The manager at HospiceCare North Northumberland provided an update to Alnwick Town Council last week.
Sue Gilbertson told the meeting: “Hospice at Home is still really our core business, it continues to grow.
“The challenge we face is that people are living longer with life-limiting conditions because medicine has become so fantastic.
“It’s not just about the last few days or weeks of people’s lives and that’s just going to continue to grow.”
Sue also spoke about the charity’s work in relation to dementia, a condition which is ‘growing scarily’ – figures estimate that the number of people living with dementia will have risen dramatically by 2030.
“People don’t see it as a terminal illness, but it absolutely is, although people can live with it for quite a long time,” said Sue, whose personal story about her father’s death from Alzheimer’s earlier this year features in the latest edition of HospiceCare’s Happenings magazine.
She also told the council about the charity’s project to deliver dementia and end-of-life care training to staff in care homes across north Northumberland.
HospiceCare needs to raise more than £525,000 this year and will receive just a 7.5 per cent donation from the NHS.
“There’s lots going on with our services and we are having to be two or three steps ahead of what’s happening both locally and nationally,” Sue added.
Representatives of Alnwick Area Friends of the Earth were at last week’s meeting to update town councillors on checks on air quality.
As previously reported by the Gazette, during June, the group monitored levels of air pollution in the town as part of a national campaign.
Diffusion tubes, which measure concentrations of nitrogen dioxide, were installed at 10 sites around the town for three weeks.
At last Thursday’s town-council meeting, the group’s Lisa Bellamy, who was joined by colleague Terry Smith, told members about why air pollution is a concern, the results and possible solutions.
The legal annual limit is 40 micrograms per cubic metre and while the results fell below this limit, some were in the 30 range. The reading at the Willowburn roundabout onto the A1 was 37.55.
“At first glance, it looks okay, because they are all below the 40 limit,” said Lisa.
“But it only represents a snapshot, the weather has an impact and we did our monitoring before the summer when tourists and visitors come to the town.”
Referring to ways to reduce it, such as improving footpaths, cycle routes and public transport, she added: “We feel we need to get ahead of the game in Alnwick.”
Town councillors have agreed a series of steps to monitor the Alnwick and Denwick Neighbourhood Plan.
Now the key document has been adopted, members want to ensure that there is monitoring of how it is being used and implemented.
The council agreed to undertake a review when the county’s core strategy is in place or earlier if the council deems it appropriate.
Council officers will also monitor planning decisions in the area and produce an annual report, while a new steering group will be convened to review community action proposals.
Members have agreed to set up working groups with the goal of trying to influence a number of priority schemes in Alnwick.
The six key issues and the aims in relation to them are as follows: Bus station – to secure improvements and reduce anti-social behaviour;

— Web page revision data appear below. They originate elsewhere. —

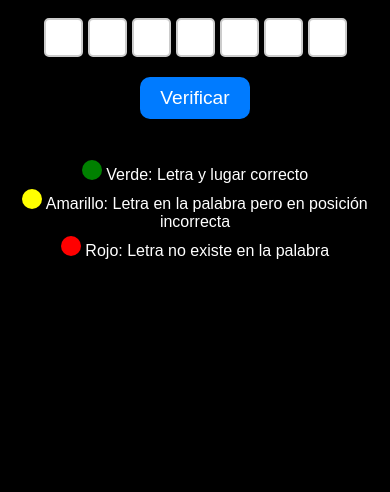
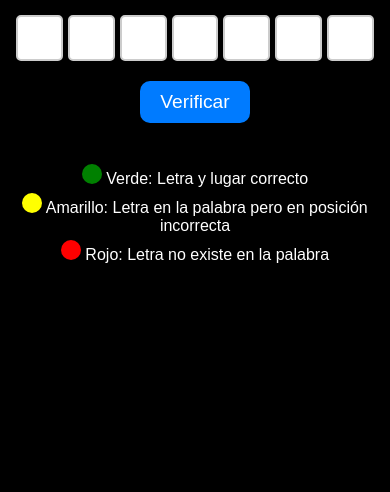
Before and after one commit to TonyBRoman/ppject, a plain HTML site: page key-word/word_inp.html in a window 390 px wide. Shown: the part 352-844 px from the top of the page. Drawn offline with Linux system fonts and the light colour scheme.

Commit message:
phone size

```diff
--- a/key-word/styles.css
+++ b/key-word/styles.css
@@ -26,12 +26,12 @@ h1 {
 }
 
 input[type="text"] {
-    width: 10vw; /* Utilizar unidades relativas a la anchura de la ventana */
-    max-width: 50px; /* Establecer un ancho máximo para evitar que sean demasiado grandes en pantallas grandes */
-    height: 10vw; /* Utilizar unidades relativas a la altura de la ventana */
-    max-height: 50px; /* Establecer una altura máxima para evitar que sean demasiado grandes en pantallas grandes */
+    width: 12vw; /* Utilizar unidades relativas a la anchura de la ventana */
+    max-width: 60px; /* Establecer un ancho máximo para evitar que sean demasiado grandes en pantallas grandes */
+    height: 12vw; /* Utilizar unidades relativas a la altura de la ventana */
+    max-height: 60px; /* Establecer una altura máxima para evitar que sean demasiado grandes en pantallas grandes */
     text-align: center;
-    font-size: .5em; /* Aumentar el tamaño de la fuente */
+    font-size: 1.5em; /* Ajustar el tamaño de la fuente */
     border: 2px solid #ccc;
     border-radius: 5px;
     box-sizing: border-box; /* Incluye padding y border en el tamaño total */
```
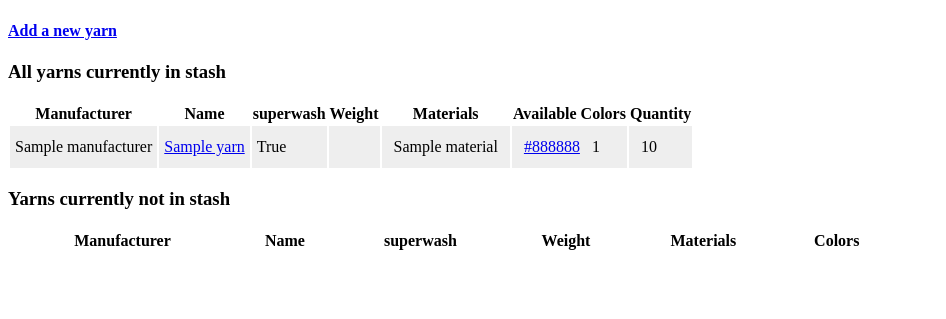
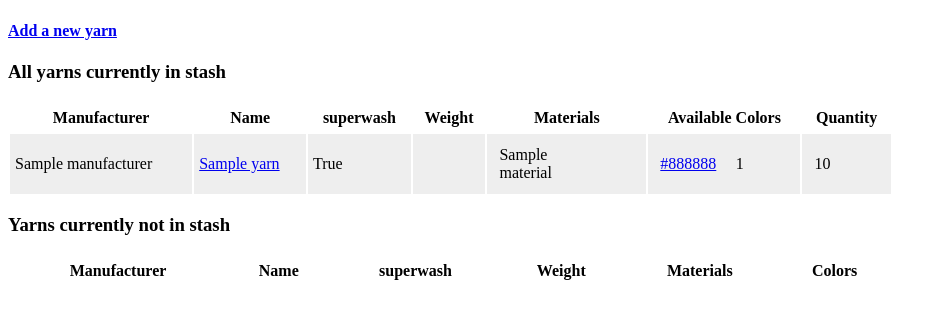
Before and after one commit to lhannig/wooly-mammoth, a Django app: page /strick/yarns in a window 1280 px wide. Shown: the part 180-499 px from the top of the page, without its empty margins (0-946 px from the left). Run offline with Django 3.2, Linux system fonts and the light colour scheme; tables that the repository leaves empty hold one stand-in row (values such as "Sample post"); lists and menus that the app fills with data are empty.

Commit message:
some little css changes

```diff
--- a/stricken/strick/static/strick/style.css
+++ b/stricken/strick/static/strick/style.css
@@ -1,23 +1,23 @@
-.tabs tr:nth-child(even) {
+table tr:nth-child(even) {
     background-color: #eee;
 }
 
-.tabs tr:nth-child(odd) {
+table tr:nth-child(odd) {
     background-color: #fff;
 }
 
-.tabs tr:nth-child(even) table td {
+table tr:nth-child(even) table td {
     background-color: #eee;
 }
 
-.tabs tr:nth-child(odd) table td {
+table tr:nth-child(odd) table td {
     background-color: #fff;
 }
 
 
-.tabs td {padding: 5px;}
+table td,th {padding: 5px;}
 
-.tabs {style="width:70%"}
+table {width:70%}
 
 input {margin: 5px}
 label {margin: 5px}
--- a/stricken/strick/templates/strick/yarns.html
+++ b/stricken/strick/templates/strick/yarns.html
@@ -4,7 +4,7 @@
 <a href="{% url 'add_yarn' %}"><h4>Add a new yarn</h4></a>
 
 <h3>All yarns currently in stash</h3>
-<table class='tabs' id='tab1' >
+<table class='tabs' >
   <tr>
       <th>Manufacturer</th>
       <th>Name</th>
@@ -53,7 +53,7 @@
 </table>
 
 <h3>Yarns currently not in stash</h3>
-<table class='tabs'  style="width:70%">
+<table class='tabs' >
   <tr>
       <th>Manufacturer</th>
       <th>Name</th>
```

Community hub at the Playhouse – to understand the proposals and inform/influence the scheme;
Youth services – to form a view on the best way of delivering youth services in Alnwick;
Lindisfarne school site – to consider future possibilities, prior to the preparation of any masterplanning exercise to inform the development brief;
Willowburn Trading Estate – to look to secure opportunities for the retention of employment, reinvestment and improvements;
Vacant premises – to understand the current position and consider solutions.
On the latter issue, members heard that the McCarthy and Stone units on Bondgate Without are being sold with the buyers looking to open a physiotherapy clinic.